WHAT TO PRODUCE: Find the word "from" in the records below. List each line containing it.
---------- DATA SHOWN
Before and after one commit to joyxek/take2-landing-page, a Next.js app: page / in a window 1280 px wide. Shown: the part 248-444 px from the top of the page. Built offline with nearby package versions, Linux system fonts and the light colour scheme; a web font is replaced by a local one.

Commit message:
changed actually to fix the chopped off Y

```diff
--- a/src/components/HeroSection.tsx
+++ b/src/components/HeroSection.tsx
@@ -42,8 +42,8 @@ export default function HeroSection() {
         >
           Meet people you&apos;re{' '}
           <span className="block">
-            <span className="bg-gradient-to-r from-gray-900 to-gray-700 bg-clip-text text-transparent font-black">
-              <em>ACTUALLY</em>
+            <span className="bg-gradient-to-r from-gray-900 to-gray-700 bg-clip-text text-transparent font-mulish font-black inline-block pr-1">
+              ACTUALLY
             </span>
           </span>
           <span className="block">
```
--------------------
---------- DATA SHOWN
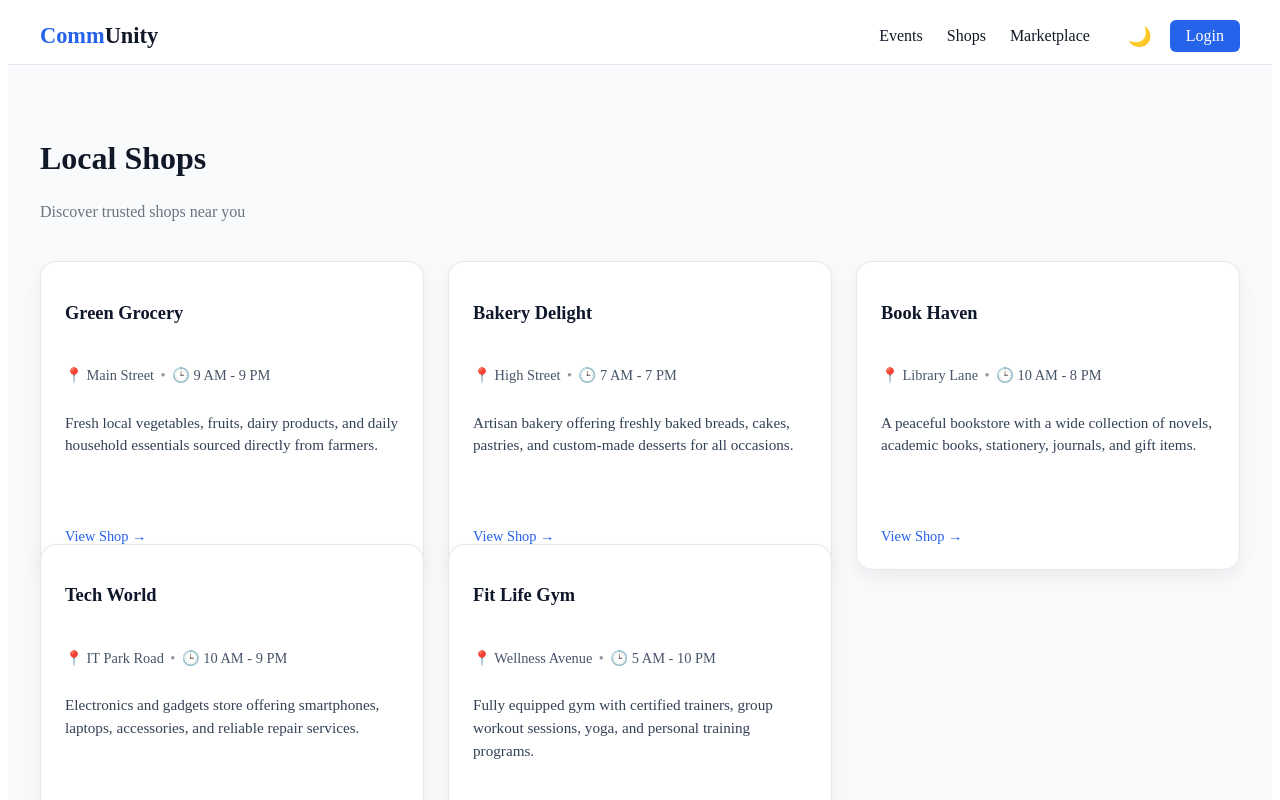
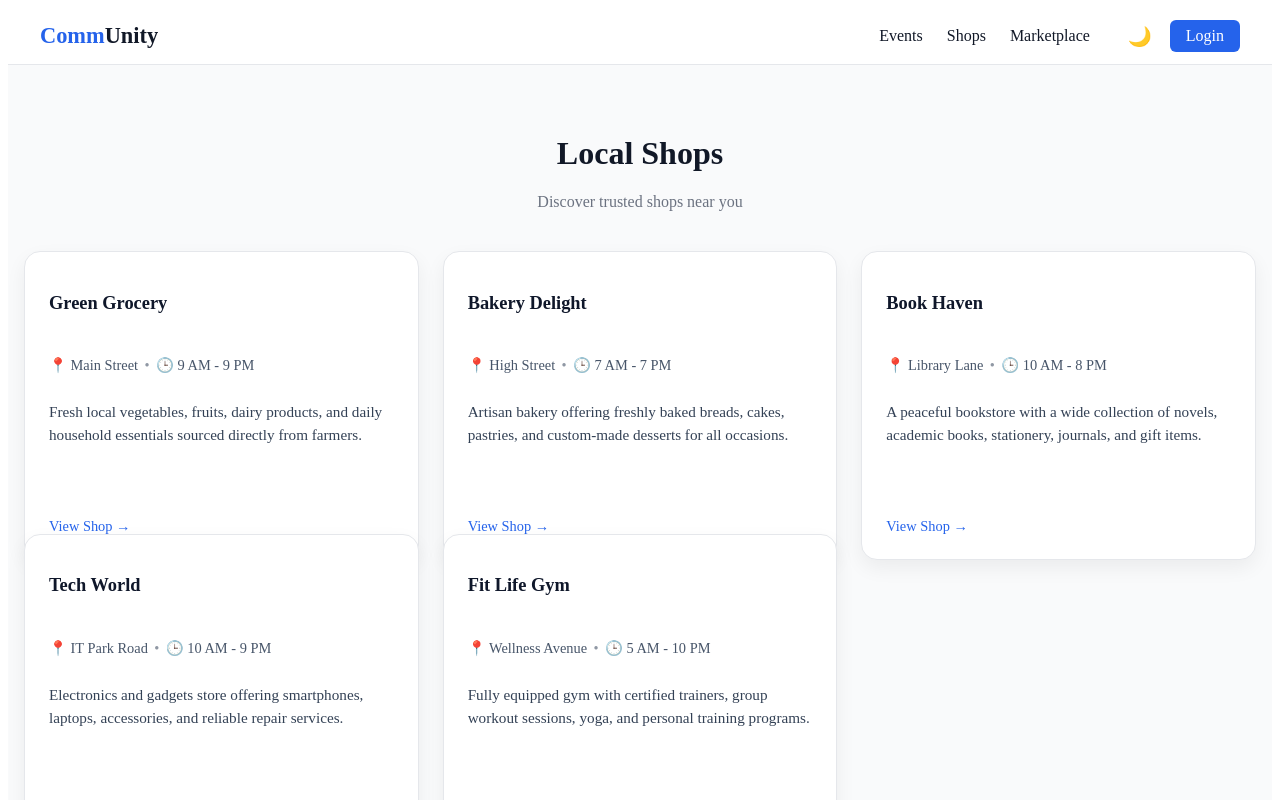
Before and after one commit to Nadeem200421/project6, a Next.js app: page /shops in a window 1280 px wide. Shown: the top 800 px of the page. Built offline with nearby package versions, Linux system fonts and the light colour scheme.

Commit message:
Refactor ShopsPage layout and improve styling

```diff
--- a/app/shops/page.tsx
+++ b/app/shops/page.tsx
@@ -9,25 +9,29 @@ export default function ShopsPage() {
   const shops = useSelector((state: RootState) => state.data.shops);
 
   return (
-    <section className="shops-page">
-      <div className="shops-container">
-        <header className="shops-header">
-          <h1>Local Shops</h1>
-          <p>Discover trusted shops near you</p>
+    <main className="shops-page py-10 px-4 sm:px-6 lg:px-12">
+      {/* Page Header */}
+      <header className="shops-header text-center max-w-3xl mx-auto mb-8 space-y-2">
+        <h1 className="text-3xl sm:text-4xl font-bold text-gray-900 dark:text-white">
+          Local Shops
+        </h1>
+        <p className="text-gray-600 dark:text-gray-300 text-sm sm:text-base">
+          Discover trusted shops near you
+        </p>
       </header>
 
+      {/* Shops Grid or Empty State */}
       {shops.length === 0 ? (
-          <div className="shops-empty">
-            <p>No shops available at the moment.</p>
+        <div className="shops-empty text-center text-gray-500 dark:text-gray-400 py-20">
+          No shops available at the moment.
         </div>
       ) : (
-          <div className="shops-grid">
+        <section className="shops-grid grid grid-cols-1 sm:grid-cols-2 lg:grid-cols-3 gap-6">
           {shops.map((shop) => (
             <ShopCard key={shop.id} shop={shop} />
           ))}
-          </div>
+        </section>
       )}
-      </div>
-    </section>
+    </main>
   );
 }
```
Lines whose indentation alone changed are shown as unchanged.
--------------------
---------- DATA SHOWN
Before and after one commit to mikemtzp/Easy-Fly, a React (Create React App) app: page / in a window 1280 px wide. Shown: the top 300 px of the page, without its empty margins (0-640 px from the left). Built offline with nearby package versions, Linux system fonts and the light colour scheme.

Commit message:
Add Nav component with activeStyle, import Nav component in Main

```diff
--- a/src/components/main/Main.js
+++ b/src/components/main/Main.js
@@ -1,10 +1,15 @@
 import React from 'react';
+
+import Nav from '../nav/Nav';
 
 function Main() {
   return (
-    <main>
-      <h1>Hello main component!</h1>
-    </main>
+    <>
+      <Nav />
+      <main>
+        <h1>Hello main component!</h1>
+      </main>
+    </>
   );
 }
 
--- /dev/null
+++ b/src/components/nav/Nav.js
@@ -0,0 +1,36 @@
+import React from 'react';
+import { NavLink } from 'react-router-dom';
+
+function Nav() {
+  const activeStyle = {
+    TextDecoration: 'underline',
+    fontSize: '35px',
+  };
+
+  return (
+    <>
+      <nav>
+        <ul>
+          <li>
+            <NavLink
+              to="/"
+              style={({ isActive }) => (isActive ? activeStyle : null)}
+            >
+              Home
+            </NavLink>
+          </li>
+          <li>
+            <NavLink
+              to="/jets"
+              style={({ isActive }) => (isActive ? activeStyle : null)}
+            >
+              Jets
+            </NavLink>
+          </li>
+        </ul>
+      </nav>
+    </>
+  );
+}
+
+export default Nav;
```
--------------------
RESPONSE AREA:
Before and after one commit to joyxek/take2-landing-page, a Next.js app: page / in a window 1280 px wide. Shown: the part 248-444 px from the top of the page. Built offline with nearby package versions, Linux system fonts and the light colour scheme; a web font is replaced by a local one.
-            <span className="bg-gradient-to-r from-gray-900 to-gray-700 bg-clip-text text-transparent font-black">
+            <span className="bg-gradient-to-r from-gray-900 to-gray-700 bg-clip-text text-transparent font-mulish font-black inline-block pr-1">
Before and after one commit to mikemtzp/Easy-Fly, a React (Create React App) app: page / in a window 1280 px wide. Shown: the top 300 px of the page, without its empty margins (0-640 px from the left). Built offline with nearby package versions, Linux system fonts and the light colour scheme.
 import React from 'react';
+import Nav from '../nav/Nav';
+import React from 'react';
+import { NavLink } from 'react-router-dom';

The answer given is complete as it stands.